Graduation Year


Document Type




Degree Granting Department

Public Health

Major Professor

Aurora Sanchez-Aguiano, Ph.D.

Committee Member

Donna Haiduven, Ph.D.

Committee Member

Yougui Wu, Ph.D.

Committee Member

Roger Sanderson, MA.


Canada, CDAD, Co-morbitity, AHCA, Mortality


Clostridium difficile, a bacterium that causes diarrhea in hospitalized patients, is on the rise in the United States as well as in other countries. This study was done to determine the extent of the problem in Florida's acute care hospitals. The Agency for Healthcare Administration (AHCA) provided data for patients discharged from Florida's acute care hospitals for the years 1998 through 2004.

This study will focus on changes in the prevalence of Clostridium difficile associated disease (CDAD) over time. The mortality and morbidity of patients that have CDAD will also be examined to show if the disease is increasing over time. Factors investigated in this study that may influence the prevalence of CDAD include gender, race, length of hospital stay, age, and the cost per patient discharged.

In Florida the prevalence of CDAD has risen from 3.41 per 1,000 discharged patients in 1998 to 8.11 per 1,000 discharged patients in 2004. The mortality increased from 9.48% for CDAD positive patients in 1998 to 10.11% for CDAD positive patients in 2004. Age plays a role in both the prevalence and mortality of this disease.
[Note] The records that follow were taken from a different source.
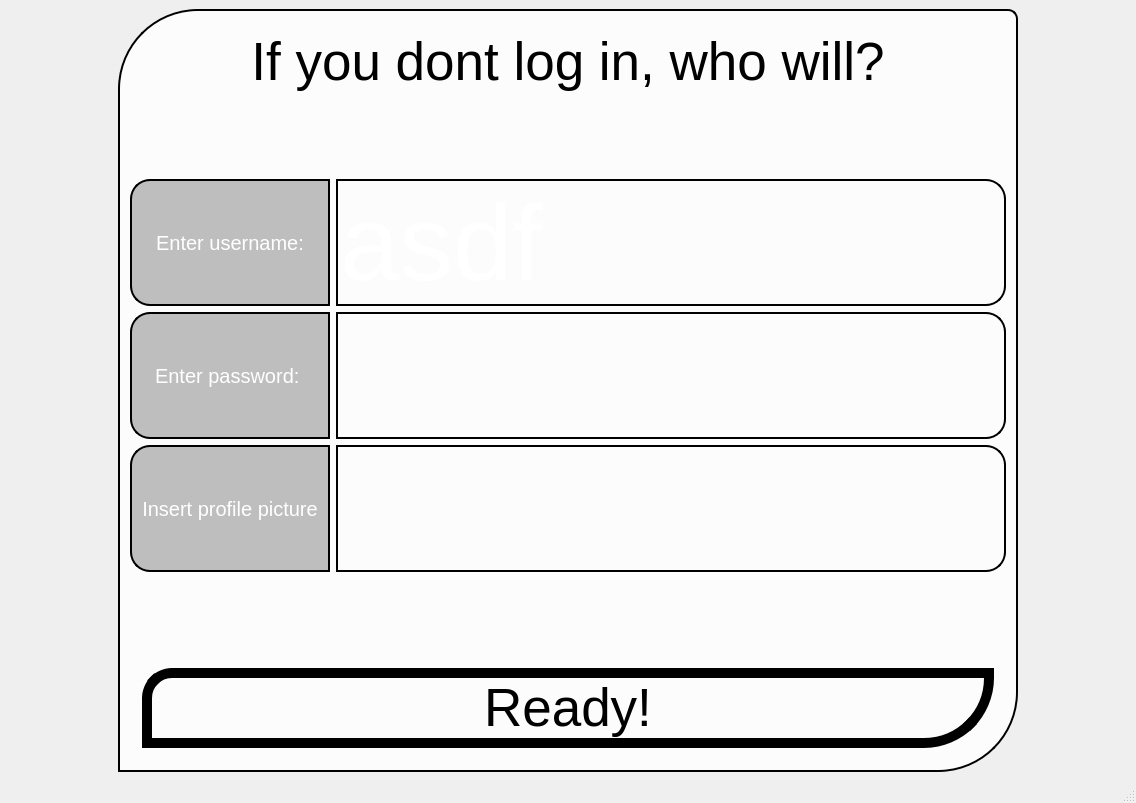
incremen/CyberMusicStreaming, file ui/login_page/login_page.ui: the form before one commit.
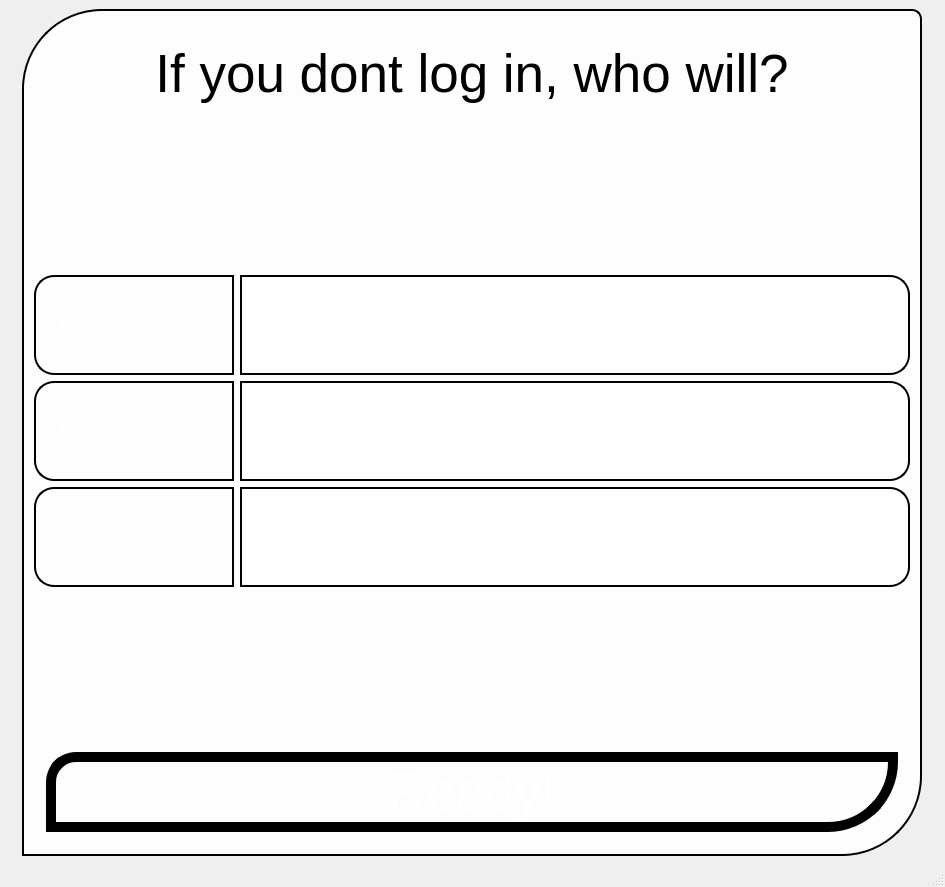
The form after the commit.

Commit message: made login rlly fancy

```diff
--- a/ui/login_page/login_page.ui
+++ b/ui/login_page/login_page.ui
@@ -6,8 +6,8 @@
    <rect>
     <x>0</x>
     <y>0</y>
-    <width>1136</width>
-    <height>803</height>
+    <width>945</width>
+    <height>887</height>
    </rect>
   </property>
   <property name="windowTitle">
@@ -23,6 +23,8 @@
    </property>
    <layout class="QHBoxLayout" name="horizontalLayout_3">
     <item>
+     <layout class="QVBoxLayout" name="verticalLayout_2">
+      <item>
      <widget class="QGroupBox" name="form_box">
       <property name="maximumSize">
        <size>
@@ -33,7 +35,7 @@
       <property name="styleSheet">
        <string notr="true">#form_box{
  border: 2px solid black;
- background-color: rgba(255, 255, 255, 200);
+ background-color: rgba(255, 255, 255, 220);
 color: white;
 border-top-left-radius: 80px;
 border-bottom-right-radius: 80px;
@@ -121,7 +123,8 @@
            </property>
            <property name="styleSheet">
             <string notr="true"> border: 2px solid black;
- background-color: rgba(128, 128, 128, 128);
+ background: qlineargradient(x1:0, y1:0, x2:1, y2:1,
+           stop:0 #4B0082, stop:0.5 #000000, stop:1 #4B0082);
 color: white;
 border-top-left-radius: 20px;
 border-bottom-left-radius: 20px;
@@ -160,12 +163,13 @@
            </property>
            <property name="font">
             <font>
-             <pointsize>80</pointsize>
+               <pointsize>30</pointsize>
             </font>
            </property>
            <property name="styleSheet">
             <string notr="true"> border: 2px solid black;
- background-color: transparent;
+ background: qlineargradient(x1:0, y1:0, x2:1, y2:1,
+           stop:0 #4B0082, stop:0.5 #000000, stop:1 #4B0082);
 color: white;
 border-top-right-radius: 20px;
 border-bottom-right-radius: 20px;
@@ -173,7 +177,10 @@
 </string>
            </property>
            <property name="text">
-            <string>asdf</string>
+              <string>Itamar</string>
+             </property>
+             <property name="alignment">
+              <set>Qt::AlignLeading|Qt::AlignLeft|Qt::AlignTop</set>
            </property>
           </widget>
          </item>
@@ -198,7 +205,8 @@
            </property>
            <property name="styleSheet">
             <string notr="true"> border: 2px solid black;
- background-color: rgba(128, 128, 128, 128);
+ background: qlineargradient(x1:0, y1:0, x2:1, y2:1,
+           stop:0 #4B0082, stop:0.5 #000000, stop:1 #4B0082);
 color: white;
 border-top-left-radius: 20px;
 border-bottom-left-radius: 20px;
@@ -237,12 +245,13 @@
            </property>
            <property name="font">
             <font>
-             <pointsize>80</pointsize>
+               <pointsize>30</pointsize>
             </font>
            </property>
            <property name="styleSheet">
             <string notr="true"> border: 2px solid black;
- background-color: transparent;
+ background: qlineargradient(x1:0, y1:0, x2:1, y2:1,
+           stop:0 #4B0082, stop:0.5 #000000, stop:1 #4B0082);
 color: white;
 border-top-right-radius: 20px;
 border-bottom-right-radius: 20px;
@@ -252,6 +261,9 @@
            <property name="text">
             <string/>
            </property>
+             <property name="alignment">
+              <set>Qt::AlignCenter</set>
+             </property>
           </widget>
          </item>
          <item row="2" column="0">
@@ -275,7 +287,8 @@
            </property>
            <property name="styleSheet">
             <string notr="true"> border: 2px solid black;
- background-color: rgba(128, 128, 128, 128);
+ background: qlineargradient(x1:0, y1:0, x2:1, y2:1,
+           stop:0 #4B0082, stop:0.5 #000000, stop:1 #4B0082);
 color: white;
 border-top-left-radius: 20px;
 border-bottom-left-radius: 20px;
@@ -285,7 +298,7 @@
 </string>
            </property>
            <property name="text">
-            <string>Insert profile picture</string>
+              <string>Insert asdf</string>
            </property>
            <property name="alignment">
             <set>Qt::AlignCenter</set>
@@ -314,12 +327,13 @@
            </property>
            <property name="font">
             <font>
-             <pointsize>80</pointsize>
+               <pointsize>30</pointsize>
             </font>
            </property>
            <property name="styleSheet">
             <string notr="true"> border: 2px solid black;
- background-color: transparent;
+ background: qlineargradient(x1:0, y1:0, x2:1, y2:1,
+           stop:0 #4B0082, stop:0.5 #000000, stop:1 #4B0082);
 color: white;
 border-top-right-radius: 20px;
 border-bottom-right-radius: 20px;
@@ -329,6 +343,9 @@
            <property name="text">
             <string/>
            </property>
+             <property name="alignment">
+              <set>Qt::AlignBottom|Qt::AlignRight|Qt::AlignTrailing</set>
+             </property>
           </widget>
          </item>
         </layout>
@@ -390,8 +407,10 @@
              <string notr="true"> border: 10px solid black;
 
  background: qlineargradient(x1:0, y1:0, x2:1, y2:1,
-           stop:0 #ffffff, stop:1 #C0C0C0 );
-color: black;
+           stop:0 #4B0082, stop:0.5 #000000, stop:1 #4B0082);
+
+
+color: white;
 border-top-left-radius: 30px;
 border-bottom-right-radius: 70px;
 
@@ -413,6 +432,8 @@
      </widget>
     </item>
    </layout>
+    </item>
+   </layout>
   </widget>
   <widget class="QMenuBar" name="menubar">
    <property name="geometry">
```
Left out of the diff: 2 changed lines with no effect on the pictures. Lines whose indentation alone changed are shown as unchanged. The commit also changes 1 other file.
In 2004 the mortality of patients who were positive for Clostridium difficile was 4.1% for those individuals that were 30-40 years old compared to 0.54% mortality for those patients in the same age group that did not have CDAD. The corresponding mortality for the patients aged 70-80 for the year 2004 was 11.1% for persons who had CDAD and 3.58% mortality for patients discharged with no CDAD.

The analysis showed that CDAD prevalence is increasing in Florida acute care hospitals. During 1998-2004 mortality rates for patients diagnosed with CDAD is also increasing. This analysis also indicates that age is a factor that increases the death rates for patients that are CDAD positive. A more concerted effort to implement hospital techniques that prevent the increasing prevalence of Clostridium difficile in Florida hospitals is recommended.